5 things you never knew were made from recycled tyres
As a rule, when you get your car tyres replaced at your local fitters, they will take care of your old tyres so that you don’t have to worry about disposing of them yourself. But have you ever wondered just what happens to these used tyres once you’ve driven away on your smart new ones?
There is an incredible number of ways in which rubber from your discarded car tyres is recycled, many of which you unknowingly come into contact with on a daily basis. We know that tyres play a crucial role in keeping us safe when we are driving – but did you know that they also help to keep us safe long after their useful life on our vehicles has ended? Read on to learn more about the fascinating afterlife of tyres and what they are used for.
1. Playground surfaces
Whether or not you have children of your own, you are sure to be familiar with the soft, rubber surfaces now common in children’s outdoor play areas. Swings, slides, roundabouts and other equipment are now typically installed on a surface that is soft, non-abrasive and can help prevent injury when children inevitably stumble and fall – helping to keep those fragile knees, elbows and other parts from getting hurt.
As well as preventing cuts, grazes and even more serious injuries, this rubberised surface is far more hygienic than traditional alternatives such as sand or woodchip and does not rot – an important consideration in damper climates such as we are blessed with. All these benefits are achieved as a result of grinding used car tyres.
2. Running tracks
If you’ve ever run on a dedicated athletics track, you’ll have experienced the soft, bouncy feel of the surface. Just like in the playground, this is the result of ground rubber typically sourced from recycled car tyres. This rubber surface layer acts as a shock absorber, reducing impact and helping to protect athletes from injury. At the same time, it provides the perfect level of grip for athletes to perform at their best.
Another benefit of ground rubber for running tracks is that it is resistant to the elements, and also tends to compact less than other materials. This ensures that the surface remains in the perfect, smooth condition needed for athletics. The result is a long-lasting surface that requires minimal maintenance.
3. Railway components
Did you know that recycled car tyres have many applications on the railways? One increasingly common application is a rubberised coating for modern reinforced concrete sleepers. Encasing these steel and concrete sleepers in a coating of recycled rubber helps to prevent natural erosion from the elements, as well as absorbing some of the shocks they are exposed to when supporting the tracks. According to studies conducted in America, the end result is estimated to be 200% stronger than traditional creosote soaked wooden sleepers which are now sought after for many home and garden projects.
In addition, recycled tyre rubber is also being increasingly used at level crossings to provide a level, non-slip surfaces around and between the rails that helps to make them easier to negotiate and improves safety for both drivers and pedestrians.

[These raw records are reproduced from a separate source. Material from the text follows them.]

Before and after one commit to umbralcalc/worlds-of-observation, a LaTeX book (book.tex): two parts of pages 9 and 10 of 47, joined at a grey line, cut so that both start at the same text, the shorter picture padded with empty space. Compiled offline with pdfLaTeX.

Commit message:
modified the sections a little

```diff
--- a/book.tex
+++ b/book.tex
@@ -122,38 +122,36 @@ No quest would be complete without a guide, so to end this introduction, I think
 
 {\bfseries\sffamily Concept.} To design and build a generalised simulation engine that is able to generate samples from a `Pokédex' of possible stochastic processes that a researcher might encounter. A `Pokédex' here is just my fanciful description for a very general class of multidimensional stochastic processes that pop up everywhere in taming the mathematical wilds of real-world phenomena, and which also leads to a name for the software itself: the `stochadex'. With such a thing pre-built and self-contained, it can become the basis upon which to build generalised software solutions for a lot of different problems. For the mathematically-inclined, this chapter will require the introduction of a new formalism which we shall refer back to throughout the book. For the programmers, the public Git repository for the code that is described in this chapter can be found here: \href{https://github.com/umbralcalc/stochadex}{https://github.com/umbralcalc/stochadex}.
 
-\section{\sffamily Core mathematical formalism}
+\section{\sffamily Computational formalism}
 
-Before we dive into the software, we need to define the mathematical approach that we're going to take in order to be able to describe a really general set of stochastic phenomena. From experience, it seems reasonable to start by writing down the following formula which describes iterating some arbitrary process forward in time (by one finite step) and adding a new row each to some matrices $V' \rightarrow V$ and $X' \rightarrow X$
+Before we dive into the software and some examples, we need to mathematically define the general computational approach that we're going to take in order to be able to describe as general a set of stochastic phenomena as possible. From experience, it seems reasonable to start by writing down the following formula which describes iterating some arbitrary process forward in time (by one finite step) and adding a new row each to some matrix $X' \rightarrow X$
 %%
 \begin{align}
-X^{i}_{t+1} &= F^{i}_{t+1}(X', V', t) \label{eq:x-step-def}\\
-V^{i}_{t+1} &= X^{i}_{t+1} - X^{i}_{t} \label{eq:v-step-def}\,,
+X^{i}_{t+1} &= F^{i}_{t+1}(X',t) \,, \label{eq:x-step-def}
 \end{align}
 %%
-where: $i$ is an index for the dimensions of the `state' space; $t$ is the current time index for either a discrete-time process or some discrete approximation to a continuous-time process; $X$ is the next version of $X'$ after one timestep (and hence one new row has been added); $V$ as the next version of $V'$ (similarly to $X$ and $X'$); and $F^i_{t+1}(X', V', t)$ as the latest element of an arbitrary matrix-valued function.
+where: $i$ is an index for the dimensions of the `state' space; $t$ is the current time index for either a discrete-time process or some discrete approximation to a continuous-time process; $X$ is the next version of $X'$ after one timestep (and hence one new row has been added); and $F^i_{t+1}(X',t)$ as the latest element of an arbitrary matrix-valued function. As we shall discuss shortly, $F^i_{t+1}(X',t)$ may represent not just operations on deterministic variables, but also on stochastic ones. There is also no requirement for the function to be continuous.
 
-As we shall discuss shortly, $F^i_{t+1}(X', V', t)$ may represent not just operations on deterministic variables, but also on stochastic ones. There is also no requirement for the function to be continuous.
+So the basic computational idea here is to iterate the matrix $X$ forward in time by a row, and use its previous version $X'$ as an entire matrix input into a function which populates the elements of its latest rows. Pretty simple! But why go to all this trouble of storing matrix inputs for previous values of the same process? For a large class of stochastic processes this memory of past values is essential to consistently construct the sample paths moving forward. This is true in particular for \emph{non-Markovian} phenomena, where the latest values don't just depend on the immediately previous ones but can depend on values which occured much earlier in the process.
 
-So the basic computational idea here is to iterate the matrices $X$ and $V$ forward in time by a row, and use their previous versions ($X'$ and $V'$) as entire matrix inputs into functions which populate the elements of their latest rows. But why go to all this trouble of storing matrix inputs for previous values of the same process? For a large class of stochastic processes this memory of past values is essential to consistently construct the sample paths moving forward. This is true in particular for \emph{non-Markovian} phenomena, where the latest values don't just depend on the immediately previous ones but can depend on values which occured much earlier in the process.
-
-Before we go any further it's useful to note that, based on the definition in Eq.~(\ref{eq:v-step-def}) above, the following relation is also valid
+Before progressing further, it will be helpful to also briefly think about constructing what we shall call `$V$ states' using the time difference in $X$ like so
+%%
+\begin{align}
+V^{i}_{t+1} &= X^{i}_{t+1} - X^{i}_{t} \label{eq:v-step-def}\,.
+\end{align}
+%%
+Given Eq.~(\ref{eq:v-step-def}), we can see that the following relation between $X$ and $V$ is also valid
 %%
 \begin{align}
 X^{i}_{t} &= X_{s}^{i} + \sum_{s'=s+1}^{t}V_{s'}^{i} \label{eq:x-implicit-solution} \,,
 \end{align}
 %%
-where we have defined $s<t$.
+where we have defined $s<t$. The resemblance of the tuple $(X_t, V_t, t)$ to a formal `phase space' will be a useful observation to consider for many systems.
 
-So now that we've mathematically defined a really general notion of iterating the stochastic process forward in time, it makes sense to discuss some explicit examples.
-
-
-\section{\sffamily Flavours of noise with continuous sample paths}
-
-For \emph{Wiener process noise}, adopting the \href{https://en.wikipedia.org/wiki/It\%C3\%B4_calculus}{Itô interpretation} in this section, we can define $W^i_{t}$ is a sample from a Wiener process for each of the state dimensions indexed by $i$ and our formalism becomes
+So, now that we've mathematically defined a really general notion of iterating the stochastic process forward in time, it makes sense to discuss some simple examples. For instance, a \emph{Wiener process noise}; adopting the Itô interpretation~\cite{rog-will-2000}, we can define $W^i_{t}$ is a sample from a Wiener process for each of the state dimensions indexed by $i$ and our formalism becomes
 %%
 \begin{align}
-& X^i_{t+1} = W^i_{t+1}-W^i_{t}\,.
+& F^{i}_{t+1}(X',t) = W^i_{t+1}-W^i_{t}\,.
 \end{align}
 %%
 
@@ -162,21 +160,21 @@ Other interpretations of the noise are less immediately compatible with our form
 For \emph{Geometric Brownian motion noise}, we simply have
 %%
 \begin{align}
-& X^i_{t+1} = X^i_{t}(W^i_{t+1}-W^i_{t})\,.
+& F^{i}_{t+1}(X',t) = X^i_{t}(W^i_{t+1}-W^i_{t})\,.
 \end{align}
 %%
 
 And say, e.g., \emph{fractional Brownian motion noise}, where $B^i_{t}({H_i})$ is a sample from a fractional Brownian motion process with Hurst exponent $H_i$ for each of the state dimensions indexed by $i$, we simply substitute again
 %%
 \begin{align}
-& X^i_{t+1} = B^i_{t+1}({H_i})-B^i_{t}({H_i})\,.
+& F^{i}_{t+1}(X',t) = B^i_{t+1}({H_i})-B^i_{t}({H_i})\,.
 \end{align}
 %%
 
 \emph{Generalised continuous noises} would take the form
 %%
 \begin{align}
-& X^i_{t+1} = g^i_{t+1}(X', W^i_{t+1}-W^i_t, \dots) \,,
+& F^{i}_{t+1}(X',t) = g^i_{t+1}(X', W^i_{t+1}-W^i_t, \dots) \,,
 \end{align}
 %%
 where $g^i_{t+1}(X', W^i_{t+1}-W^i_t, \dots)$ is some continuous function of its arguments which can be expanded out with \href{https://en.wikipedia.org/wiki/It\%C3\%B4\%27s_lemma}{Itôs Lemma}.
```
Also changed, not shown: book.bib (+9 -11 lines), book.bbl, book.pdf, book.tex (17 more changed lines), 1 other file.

4. Footwear and apparel
You may not be aware, but the very shoes you are wearing right now may use rubber from recycled tyres. Tyre rubber is being increasingly used in footwear and apparel and is especially popular for the manufacture of rubber beach sandals and rubber household slippers, as well as soles on a range of other footwear. In fact, some environmentally friendly brands are now using this as a selling point to make their products more appealing to the conscientious consumer.
With its durable characteristics, rubber from recycled car tyres has also become common in watch straps and many other rubberised components of clothing and accessories. Rubberised protection and padding on bags and suitcases are often now made using the same material, as are wheels and handles on suitcases and briefcases.
As well as recycling, some creative companies are even now upcycling used car tyres to create unique and interesting ranges of environmentally friendly accessories including handbags, wallets, bracelets and more.
5. Speed bumps
Let’s face it, nobody likes speed bumps. But have you ever wondered how they are made? You guessed it – from your old car tyres! Many modern speed bumps are made using recycled tyre rubber as it is more resistant to the elements and presents a reduced risk of damage to vehicles. Recycled rubber also allows different shapes and sizes of speed bumps to be designed for different situations.
Unlike permanent bumps and humps made out of asphalt, rubber alternatives can also be moved – although it is recommended that this is left to those responsible for maintaining the highway! On a more serious note, recycled tyre rubber today plays an increasingly significant role in making our roads, streets and car parks safer for all users.
Here at Tyreland in Dublin, we stock a wide range of tyres at unbeatable prices, as well as offering unrivalled customer service. With fitting and balancing included and a free wheel alignment check also available, you can be sure to drive away with confidence no matter what your budget. For more information call now on 01 860 20 20 or simply click on the menu to locate your nearest branch.